This progressive shifting in mentality is manifest in the numerous projects and competitions focusing on Moscow’s open spaces. Wowhaus, Buromoscow and Asse Architects are some of the practices leading the way in exploring the theme of open spaces, through projects for parks, squares and services.
The Wowhaus architectural practice, founded in 2007 by Oleg Shapiro and Dmitry Likin, has thrown out the paradigm that the urban environment is the sum of its individually designed buildings and squares, replacing it with the idea of open space as the liquid in which a city is immersed.

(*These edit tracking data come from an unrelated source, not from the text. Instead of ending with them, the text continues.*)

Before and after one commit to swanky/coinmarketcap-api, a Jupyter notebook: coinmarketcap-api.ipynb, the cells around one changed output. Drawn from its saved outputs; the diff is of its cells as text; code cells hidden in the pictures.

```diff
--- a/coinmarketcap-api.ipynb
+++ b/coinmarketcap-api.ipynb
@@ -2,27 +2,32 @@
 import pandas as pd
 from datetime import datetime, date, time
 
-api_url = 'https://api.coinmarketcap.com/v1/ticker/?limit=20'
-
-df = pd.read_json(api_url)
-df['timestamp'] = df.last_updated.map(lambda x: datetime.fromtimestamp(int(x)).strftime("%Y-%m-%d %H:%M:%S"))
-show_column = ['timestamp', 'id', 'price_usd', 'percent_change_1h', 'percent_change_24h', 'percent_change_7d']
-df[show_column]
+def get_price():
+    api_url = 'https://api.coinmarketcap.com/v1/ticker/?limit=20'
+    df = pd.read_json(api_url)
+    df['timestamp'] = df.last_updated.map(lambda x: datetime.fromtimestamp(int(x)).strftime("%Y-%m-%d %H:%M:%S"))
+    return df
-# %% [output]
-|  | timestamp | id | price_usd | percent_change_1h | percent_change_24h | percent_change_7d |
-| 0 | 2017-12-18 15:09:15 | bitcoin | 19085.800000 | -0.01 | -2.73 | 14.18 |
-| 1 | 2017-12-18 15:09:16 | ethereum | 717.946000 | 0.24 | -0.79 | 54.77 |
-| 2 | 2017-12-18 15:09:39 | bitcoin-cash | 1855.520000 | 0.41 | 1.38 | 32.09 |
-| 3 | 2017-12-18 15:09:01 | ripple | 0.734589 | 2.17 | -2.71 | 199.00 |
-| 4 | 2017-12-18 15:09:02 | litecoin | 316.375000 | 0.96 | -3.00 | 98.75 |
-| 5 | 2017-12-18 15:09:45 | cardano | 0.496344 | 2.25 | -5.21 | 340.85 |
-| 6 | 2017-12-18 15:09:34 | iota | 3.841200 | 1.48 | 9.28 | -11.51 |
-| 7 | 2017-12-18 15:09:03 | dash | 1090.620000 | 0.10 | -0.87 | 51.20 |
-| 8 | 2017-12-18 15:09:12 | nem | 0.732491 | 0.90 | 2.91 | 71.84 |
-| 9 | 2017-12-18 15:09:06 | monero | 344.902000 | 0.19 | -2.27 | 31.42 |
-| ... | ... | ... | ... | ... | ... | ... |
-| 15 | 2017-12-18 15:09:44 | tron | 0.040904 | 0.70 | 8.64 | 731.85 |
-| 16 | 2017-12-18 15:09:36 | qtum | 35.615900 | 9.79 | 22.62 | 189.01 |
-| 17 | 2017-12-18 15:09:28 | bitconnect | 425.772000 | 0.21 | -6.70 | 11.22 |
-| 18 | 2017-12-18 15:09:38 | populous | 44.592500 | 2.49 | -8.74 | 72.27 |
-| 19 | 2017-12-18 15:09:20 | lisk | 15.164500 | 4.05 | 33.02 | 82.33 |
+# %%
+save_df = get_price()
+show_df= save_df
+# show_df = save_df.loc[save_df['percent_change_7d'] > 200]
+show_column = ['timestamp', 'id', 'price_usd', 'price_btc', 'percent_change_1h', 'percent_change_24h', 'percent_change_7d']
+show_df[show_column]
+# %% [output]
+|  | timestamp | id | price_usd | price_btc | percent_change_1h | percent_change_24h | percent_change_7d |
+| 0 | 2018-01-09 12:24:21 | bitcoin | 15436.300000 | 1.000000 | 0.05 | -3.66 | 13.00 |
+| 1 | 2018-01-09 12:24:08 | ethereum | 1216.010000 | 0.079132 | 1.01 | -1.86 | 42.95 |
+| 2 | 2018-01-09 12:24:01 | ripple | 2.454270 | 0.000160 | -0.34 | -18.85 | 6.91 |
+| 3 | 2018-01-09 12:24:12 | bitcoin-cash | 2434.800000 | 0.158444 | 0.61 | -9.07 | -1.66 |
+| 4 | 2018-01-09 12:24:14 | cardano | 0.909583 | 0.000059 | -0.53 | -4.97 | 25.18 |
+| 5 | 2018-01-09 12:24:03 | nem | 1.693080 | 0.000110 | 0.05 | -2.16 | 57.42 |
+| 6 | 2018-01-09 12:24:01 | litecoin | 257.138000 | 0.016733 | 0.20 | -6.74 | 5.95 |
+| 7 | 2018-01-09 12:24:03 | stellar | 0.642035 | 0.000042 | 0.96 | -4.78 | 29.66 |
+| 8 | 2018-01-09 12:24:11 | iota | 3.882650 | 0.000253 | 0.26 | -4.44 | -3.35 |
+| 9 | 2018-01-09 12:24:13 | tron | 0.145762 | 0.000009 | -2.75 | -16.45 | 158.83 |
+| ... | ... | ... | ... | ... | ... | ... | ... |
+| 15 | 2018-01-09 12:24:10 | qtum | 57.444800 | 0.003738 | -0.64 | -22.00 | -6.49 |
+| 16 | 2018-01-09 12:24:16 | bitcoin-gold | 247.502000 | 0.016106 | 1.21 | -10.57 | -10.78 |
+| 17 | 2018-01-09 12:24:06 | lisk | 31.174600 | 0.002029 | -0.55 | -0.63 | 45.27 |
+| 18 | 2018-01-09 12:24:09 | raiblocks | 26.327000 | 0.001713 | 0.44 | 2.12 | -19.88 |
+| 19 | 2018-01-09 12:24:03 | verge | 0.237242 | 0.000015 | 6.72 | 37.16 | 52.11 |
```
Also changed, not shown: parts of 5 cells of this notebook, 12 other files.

In shifting the focus from the built environment to open space, the practice’s designs tend to downplay...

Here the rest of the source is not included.